------ Provided entries ------
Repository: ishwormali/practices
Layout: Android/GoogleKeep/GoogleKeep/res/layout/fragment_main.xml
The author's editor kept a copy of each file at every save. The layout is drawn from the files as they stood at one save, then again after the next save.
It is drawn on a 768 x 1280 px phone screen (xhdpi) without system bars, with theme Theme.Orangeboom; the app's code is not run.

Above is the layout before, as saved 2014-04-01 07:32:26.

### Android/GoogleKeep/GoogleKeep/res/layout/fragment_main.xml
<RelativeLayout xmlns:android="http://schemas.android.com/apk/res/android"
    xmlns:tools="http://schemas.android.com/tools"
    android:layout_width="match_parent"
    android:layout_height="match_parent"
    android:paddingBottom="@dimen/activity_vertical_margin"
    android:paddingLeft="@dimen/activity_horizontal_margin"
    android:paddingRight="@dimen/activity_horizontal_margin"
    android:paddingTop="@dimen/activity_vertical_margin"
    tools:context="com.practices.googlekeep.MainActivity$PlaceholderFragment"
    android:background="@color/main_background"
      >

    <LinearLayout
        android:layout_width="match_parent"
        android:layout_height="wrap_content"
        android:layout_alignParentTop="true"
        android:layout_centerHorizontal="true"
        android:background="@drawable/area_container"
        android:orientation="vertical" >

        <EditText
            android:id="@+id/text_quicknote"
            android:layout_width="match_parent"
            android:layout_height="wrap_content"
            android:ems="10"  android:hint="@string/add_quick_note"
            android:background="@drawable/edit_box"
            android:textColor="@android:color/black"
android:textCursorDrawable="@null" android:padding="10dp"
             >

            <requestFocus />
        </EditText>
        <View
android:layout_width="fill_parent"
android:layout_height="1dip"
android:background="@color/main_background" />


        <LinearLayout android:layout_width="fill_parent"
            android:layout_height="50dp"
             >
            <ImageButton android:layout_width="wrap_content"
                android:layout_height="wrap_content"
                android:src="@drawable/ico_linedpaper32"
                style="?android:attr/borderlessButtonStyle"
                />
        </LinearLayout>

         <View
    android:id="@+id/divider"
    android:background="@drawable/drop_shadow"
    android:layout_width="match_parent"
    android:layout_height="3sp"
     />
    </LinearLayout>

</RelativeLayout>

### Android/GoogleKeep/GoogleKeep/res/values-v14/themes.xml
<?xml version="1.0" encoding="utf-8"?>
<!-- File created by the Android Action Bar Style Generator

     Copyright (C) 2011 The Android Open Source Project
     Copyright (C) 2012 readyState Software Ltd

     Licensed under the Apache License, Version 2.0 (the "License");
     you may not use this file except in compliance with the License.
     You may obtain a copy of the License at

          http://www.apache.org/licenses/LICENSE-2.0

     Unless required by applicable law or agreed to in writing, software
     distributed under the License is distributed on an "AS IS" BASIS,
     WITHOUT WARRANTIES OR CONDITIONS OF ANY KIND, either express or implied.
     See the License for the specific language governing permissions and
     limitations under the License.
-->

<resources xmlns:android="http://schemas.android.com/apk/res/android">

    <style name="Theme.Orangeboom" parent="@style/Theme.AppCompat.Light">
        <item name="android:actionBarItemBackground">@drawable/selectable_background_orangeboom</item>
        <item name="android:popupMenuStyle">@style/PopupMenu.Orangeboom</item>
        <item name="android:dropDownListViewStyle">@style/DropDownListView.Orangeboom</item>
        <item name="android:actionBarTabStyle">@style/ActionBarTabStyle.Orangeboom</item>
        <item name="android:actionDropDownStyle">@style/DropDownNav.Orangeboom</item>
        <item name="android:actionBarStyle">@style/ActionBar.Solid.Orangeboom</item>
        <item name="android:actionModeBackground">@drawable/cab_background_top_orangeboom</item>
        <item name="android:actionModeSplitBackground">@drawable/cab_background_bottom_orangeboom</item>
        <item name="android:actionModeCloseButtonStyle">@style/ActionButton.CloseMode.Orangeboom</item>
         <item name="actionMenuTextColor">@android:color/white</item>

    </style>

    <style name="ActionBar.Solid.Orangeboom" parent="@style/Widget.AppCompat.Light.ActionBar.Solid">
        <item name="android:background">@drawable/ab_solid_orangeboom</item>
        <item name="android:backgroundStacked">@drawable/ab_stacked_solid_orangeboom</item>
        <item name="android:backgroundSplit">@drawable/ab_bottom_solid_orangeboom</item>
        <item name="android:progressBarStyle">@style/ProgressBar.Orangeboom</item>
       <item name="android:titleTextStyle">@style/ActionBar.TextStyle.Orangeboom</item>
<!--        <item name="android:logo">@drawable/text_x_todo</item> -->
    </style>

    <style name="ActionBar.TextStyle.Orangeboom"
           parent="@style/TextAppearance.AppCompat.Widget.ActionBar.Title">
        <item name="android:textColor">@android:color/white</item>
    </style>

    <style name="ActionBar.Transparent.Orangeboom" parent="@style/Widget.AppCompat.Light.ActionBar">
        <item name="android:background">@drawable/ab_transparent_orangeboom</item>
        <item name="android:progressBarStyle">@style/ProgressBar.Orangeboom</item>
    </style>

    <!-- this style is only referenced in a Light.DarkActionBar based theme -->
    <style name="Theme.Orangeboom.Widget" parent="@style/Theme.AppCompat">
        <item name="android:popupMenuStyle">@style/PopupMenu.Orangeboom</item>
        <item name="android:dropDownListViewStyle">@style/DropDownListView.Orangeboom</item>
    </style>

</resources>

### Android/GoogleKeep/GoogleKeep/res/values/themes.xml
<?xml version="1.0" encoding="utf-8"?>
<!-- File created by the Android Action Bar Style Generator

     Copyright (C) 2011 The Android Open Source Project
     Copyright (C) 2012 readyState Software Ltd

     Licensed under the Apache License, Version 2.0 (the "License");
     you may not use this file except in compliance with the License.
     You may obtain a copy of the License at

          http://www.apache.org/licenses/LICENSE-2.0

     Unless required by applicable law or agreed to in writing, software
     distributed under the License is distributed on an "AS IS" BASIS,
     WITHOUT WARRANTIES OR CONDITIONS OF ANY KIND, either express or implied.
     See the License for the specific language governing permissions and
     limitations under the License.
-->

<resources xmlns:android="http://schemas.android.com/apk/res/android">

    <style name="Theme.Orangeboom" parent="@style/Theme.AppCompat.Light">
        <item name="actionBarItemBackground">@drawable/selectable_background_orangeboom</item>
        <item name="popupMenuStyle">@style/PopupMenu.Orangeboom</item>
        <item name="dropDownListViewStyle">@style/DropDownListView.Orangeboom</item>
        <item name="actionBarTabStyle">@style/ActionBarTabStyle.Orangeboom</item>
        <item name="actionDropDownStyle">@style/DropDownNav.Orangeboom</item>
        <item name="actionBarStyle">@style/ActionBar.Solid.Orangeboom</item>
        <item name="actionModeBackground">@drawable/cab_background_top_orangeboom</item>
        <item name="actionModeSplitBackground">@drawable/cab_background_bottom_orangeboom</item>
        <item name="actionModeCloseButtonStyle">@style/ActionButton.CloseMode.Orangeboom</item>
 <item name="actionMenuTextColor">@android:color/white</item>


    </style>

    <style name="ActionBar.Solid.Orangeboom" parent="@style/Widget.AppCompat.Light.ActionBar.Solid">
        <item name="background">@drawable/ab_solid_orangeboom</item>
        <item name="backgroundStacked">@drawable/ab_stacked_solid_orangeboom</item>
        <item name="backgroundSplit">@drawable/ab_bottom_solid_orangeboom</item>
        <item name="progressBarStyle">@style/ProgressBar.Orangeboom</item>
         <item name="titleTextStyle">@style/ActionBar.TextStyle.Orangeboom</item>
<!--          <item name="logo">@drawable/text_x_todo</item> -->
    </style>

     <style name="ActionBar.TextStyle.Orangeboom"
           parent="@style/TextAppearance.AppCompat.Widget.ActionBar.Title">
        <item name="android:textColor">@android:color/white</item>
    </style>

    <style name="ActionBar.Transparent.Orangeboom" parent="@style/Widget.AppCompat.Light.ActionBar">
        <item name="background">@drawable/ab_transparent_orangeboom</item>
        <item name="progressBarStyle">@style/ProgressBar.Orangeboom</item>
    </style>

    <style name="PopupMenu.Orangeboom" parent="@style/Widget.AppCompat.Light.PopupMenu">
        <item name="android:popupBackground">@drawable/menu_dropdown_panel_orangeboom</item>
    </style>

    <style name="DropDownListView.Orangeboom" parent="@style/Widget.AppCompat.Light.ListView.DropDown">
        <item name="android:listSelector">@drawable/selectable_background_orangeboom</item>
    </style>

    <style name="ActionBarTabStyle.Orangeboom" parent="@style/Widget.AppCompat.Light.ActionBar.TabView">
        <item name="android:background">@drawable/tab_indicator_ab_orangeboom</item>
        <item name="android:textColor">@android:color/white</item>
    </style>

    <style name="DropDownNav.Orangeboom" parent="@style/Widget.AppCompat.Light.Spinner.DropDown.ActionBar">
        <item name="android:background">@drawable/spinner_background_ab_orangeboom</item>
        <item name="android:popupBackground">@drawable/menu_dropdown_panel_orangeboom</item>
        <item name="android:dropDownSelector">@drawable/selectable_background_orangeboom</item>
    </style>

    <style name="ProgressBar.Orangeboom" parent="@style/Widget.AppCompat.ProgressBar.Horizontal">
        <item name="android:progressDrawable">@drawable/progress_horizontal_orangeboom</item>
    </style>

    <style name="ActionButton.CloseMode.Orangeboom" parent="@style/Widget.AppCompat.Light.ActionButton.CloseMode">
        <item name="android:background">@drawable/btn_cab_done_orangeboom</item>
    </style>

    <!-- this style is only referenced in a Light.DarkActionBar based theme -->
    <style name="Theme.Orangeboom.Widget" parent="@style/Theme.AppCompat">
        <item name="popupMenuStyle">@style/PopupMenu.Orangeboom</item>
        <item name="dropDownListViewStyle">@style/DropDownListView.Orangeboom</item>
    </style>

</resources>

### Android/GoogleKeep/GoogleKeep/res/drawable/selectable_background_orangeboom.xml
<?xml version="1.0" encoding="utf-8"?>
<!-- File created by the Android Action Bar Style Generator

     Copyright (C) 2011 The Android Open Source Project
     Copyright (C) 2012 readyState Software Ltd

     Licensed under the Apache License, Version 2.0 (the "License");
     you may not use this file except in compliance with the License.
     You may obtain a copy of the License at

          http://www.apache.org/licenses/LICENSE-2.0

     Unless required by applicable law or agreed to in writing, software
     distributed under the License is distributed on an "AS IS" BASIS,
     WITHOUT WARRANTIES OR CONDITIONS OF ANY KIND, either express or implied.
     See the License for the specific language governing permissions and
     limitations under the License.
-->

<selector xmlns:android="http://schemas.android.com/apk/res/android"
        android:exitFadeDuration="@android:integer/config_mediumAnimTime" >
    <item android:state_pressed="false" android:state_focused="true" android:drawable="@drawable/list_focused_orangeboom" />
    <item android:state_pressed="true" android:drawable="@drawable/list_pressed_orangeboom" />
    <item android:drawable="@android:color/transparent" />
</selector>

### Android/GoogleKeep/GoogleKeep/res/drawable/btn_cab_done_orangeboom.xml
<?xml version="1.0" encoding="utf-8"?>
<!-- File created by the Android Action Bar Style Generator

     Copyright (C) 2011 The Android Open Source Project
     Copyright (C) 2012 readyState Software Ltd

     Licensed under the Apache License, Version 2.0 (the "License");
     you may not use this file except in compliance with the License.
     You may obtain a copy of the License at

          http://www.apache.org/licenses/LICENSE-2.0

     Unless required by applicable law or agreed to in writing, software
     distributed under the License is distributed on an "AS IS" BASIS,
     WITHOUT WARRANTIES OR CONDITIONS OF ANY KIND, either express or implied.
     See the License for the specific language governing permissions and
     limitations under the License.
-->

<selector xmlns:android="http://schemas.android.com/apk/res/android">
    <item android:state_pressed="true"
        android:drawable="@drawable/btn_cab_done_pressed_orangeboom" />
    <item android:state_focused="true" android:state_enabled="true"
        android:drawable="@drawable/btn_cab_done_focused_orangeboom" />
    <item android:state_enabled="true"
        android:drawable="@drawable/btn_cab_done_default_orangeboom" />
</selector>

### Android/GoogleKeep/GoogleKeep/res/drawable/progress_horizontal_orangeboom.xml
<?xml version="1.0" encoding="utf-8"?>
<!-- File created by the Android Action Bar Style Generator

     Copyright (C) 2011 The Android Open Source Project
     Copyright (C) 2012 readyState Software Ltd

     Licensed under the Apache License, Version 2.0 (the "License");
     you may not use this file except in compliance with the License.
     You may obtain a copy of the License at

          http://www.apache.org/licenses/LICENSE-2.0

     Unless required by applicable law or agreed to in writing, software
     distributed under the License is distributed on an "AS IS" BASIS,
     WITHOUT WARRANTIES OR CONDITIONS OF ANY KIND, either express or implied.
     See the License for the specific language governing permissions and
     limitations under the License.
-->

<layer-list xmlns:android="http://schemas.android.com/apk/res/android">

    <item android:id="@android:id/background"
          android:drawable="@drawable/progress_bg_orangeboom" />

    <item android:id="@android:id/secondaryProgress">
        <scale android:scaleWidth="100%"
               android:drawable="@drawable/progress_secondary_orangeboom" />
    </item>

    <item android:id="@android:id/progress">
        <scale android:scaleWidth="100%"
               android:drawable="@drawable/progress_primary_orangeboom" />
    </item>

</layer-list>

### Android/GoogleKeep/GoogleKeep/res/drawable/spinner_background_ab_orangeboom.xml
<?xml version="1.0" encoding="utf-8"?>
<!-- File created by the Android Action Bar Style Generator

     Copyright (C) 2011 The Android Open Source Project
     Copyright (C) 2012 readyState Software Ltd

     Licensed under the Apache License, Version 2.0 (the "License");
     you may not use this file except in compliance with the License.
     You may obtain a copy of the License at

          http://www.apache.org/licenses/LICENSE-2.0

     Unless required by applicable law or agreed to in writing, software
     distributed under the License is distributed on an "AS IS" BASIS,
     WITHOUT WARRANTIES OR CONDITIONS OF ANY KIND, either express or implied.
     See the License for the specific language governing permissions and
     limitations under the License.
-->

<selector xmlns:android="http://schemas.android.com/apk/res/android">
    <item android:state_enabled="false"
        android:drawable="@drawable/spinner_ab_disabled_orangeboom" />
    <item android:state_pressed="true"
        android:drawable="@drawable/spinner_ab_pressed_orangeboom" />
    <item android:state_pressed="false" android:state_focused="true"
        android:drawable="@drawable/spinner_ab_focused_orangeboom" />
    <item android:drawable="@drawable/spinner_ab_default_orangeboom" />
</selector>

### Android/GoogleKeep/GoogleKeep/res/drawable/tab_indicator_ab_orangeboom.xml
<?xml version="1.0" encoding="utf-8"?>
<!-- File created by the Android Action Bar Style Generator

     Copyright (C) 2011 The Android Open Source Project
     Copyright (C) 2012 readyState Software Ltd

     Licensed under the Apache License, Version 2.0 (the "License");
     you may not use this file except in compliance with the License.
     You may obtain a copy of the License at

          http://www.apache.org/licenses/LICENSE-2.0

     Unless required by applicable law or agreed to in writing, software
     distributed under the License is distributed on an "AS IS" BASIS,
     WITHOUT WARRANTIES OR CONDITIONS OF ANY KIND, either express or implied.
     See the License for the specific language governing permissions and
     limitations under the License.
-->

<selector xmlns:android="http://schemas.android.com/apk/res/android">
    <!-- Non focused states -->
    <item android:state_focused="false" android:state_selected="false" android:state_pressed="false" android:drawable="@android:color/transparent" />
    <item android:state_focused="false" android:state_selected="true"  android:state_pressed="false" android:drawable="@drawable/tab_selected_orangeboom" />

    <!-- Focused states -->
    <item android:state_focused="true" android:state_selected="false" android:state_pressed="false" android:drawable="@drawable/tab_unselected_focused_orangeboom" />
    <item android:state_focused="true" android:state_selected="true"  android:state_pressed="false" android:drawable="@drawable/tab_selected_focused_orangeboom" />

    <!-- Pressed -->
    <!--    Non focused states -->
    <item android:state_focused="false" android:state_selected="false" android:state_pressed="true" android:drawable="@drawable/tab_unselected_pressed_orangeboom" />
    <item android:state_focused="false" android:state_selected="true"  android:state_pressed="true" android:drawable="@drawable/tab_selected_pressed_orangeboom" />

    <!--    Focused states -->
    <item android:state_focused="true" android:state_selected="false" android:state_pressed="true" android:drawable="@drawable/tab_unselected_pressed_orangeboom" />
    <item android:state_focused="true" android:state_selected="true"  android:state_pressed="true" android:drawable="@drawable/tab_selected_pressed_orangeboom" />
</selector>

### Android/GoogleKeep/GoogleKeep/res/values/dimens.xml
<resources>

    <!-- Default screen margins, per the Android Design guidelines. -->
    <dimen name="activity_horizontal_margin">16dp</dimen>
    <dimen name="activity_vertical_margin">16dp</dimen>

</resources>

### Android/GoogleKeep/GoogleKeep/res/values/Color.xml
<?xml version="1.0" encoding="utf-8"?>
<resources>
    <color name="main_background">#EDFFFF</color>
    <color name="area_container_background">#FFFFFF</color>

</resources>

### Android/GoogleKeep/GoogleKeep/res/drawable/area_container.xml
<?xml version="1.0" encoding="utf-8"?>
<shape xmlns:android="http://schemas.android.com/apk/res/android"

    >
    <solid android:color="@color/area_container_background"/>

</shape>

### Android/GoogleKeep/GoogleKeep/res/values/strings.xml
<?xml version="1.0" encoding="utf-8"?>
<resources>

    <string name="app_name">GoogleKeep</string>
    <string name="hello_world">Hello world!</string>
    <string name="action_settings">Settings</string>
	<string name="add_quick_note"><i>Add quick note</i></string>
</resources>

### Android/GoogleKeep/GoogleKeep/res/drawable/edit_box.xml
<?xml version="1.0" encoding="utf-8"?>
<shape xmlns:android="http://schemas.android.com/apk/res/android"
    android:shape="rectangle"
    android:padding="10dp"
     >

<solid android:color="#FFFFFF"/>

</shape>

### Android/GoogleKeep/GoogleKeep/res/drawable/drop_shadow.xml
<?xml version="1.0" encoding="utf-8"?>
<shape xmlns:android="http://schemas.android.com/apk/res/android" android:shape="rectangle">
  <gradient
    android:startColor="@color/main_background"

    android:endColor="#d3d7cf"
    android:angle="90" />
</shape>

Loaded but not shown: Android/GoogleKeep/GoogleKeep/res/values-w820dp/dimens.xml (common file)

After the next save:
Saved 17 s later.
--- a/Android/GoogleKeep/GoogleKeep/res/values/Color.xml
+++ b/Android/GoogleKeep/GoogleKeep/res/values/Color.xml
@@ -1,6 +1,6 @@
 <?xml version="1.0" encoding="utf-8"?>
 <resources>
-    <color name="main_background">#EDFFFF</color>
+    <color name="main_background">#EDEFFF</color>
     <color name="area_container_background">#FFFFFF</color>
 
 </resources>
------
*Work request:*
Report every line above that has the string "CloseMode" in it.

*Answer box:*
        <item name="android:actionModeCloseButtonStyle">@style/ActionButton.CloseMode.Orangeboom</item>
        <item name="actionModeCloseButtonStyle">@style/ActionButton.CloseMode.Orangeboom</item>
    <style name="ActionButton.CloseMode.Orangeboom" parent="@style/Widget.AppCompat.Light.ActionButton.CloseMode">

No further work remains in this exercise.